A Public Source article, reported and photographed by Quinn Glabicki, focuses on Clairton, but many of the problems it documents are not Clairton’s alone. They are endemic throughout the Monongahela River Valley (“Mon Valley”) and even in communities away from it. Read more
There is a classic essay by Gayle Rubin in which she argues that sex is first to be stigmatized. As she proceeds, she ends up defending the National Man-Boy Love Association (yes, really, and yes, this was a thing) at length. According to Wikipedia, this essay is widely considered a foundational essay for the fields of gay and lesbian studies, sexuality studies, and queer theory. Read more
Migration is more or less continuously in the news and that desperate attempts to cross the English Channel from France to the United Kingdom continue even after an incident in which 27 passengers on a flimsy boat drowned should illustrate that people are willing to risk their lives to get into places even when they cannot do so legally or safely. Read more
I’m tired of a lot of things lately. COVID-19 is one. Donald Trump is another.
Judges might have just about had their fill of Trump and his supporters’ 2020 election challenges; we’re starting to see rulings punishing the lawyers. Read more
See updates through November 23, 2021, at end of post.
What we see in the Kyle Rittenhouse exoneration for his killing of two people and the wounding of a third at a Black Lives Matter protest is the natural confluence of multiple related phenomena. The first is in which police operate in the context of a distinctly dubious system of (in)justice, Read more
See updates through November 26, 2021, at end of post.
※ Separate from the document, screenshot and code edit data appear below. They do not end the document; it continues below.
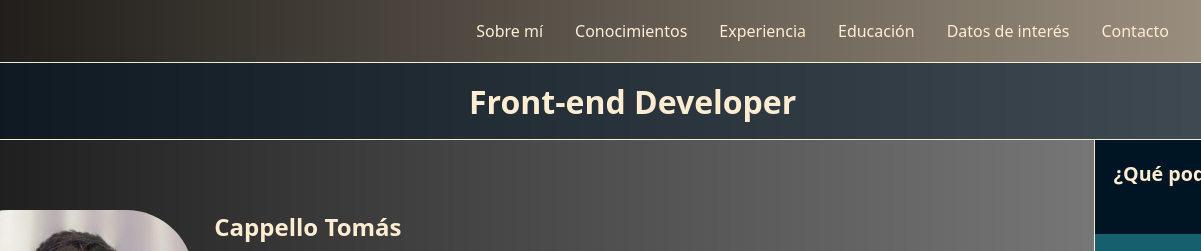
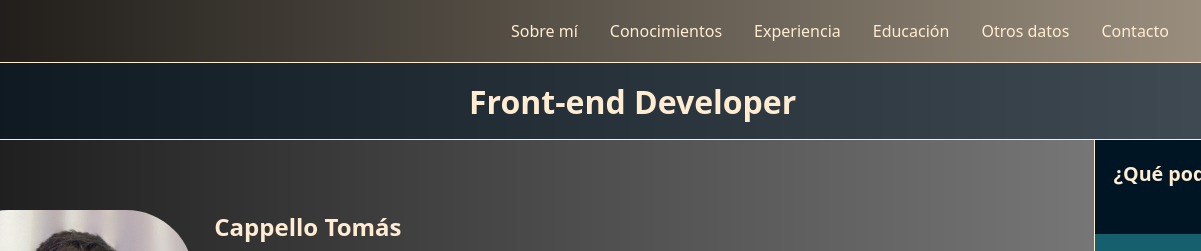
Before and after one commit to ThomasVoid/ProyectoTicmas, a plain HTML site: page index.html in a window 1280 px wide. Shown: the top 251 px of the page, 79-1280 px from the left. Drawn offline with nearby package versions, Linux system fonts and the light colour scheme.

Commit message:
errores rapidos

```diff
--- a/CSS/styles.css
+++ b/CSS/styles.css
@@ -34,7 +34,7 @@ html {
 
 body {
     min-height: 100vh;
-    max-width: 100%;
+    /* max-width: 100%; */
     margin: 0;
     padding-top: 60px;
     background:
@@ -56,7 +56,7 @@ body {
     position: relative;
     display: grid;
     min-height: 100vh;
-    width: 100%;
+    width: 100vw;
     grid-template-areas:
     "n n n n  n n n n  n n n n"
     "h h h h  h h h h  h h h h"
--- a/index.html
+++ b/index.html
@@ -31,7 +31,7 @@
                             <a href="#educacion">Educación</a>
                         </li>
                         <li>
-                            <a href="#datosdei">Datos de interés</a>
+                            <a href="#datosdei">Otros datos</a>
                         </li>
                         <li>
                             <a href="#contacto">Contacto</a>
```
Ryan Grim reports that, at least in Virginia, Democrats seem to be losing on cultural rather than economic issues, particularly with education. It’s important to note that focus groups, such as the methodology Grim refers to, are not based on representative samples, but given the six or seven percent response rate (possibly less now) on survey research, this is probably at least a more honest methodology. Read more
See update for November 17, 2021, at end of post.
In the last English class I ever took, I had a professor who made a point of confessing that she couldn’t remember all the grammar rules either. She was about to retire—I think she did so following the quarter after I took her class. A point to be taken here is that these rules are arbitrary; what they mostly really amount to is a description of what “looks right” from the peculiar perspective of a someone we only sometimes know. Read more
I picked up a passenger at an Amazon warehouse the other day who told me that there are lots of people with Master’s degrees working there. In general, I’ve heard from a number of passengers that they know underemployed highly educated people. Many have told me that they themselves have had to find work outside the fields for which they were educated. Read more
So the U.S. Department of Justice is suing Uber for charging wheelchair users, who require additional time to get in and out of cars, for wait time, arguing that these charges are discriminatory.
Which means it’s time for me to tell a story about my San Francisco cab driving days. Read more
I realize I’m supposed to interpret this more charitably. But I don’t always do what I’m supposed to do and you know what? I’m still not buying it. Robert Baird’s article leaves me still thinking that having passed the bipartisan infrastructure framework, the so-called progressives in Congress got rolled, that the Build Back Better package, a “social infrastructure” bill, is doomed. I have long been skeptical about its prospects and now progressives have only Joe Biden’s promise as leverage, a promise that binds neither Joe Manchin nor Kyrstin Sinema and which they seem determined to defy. Read more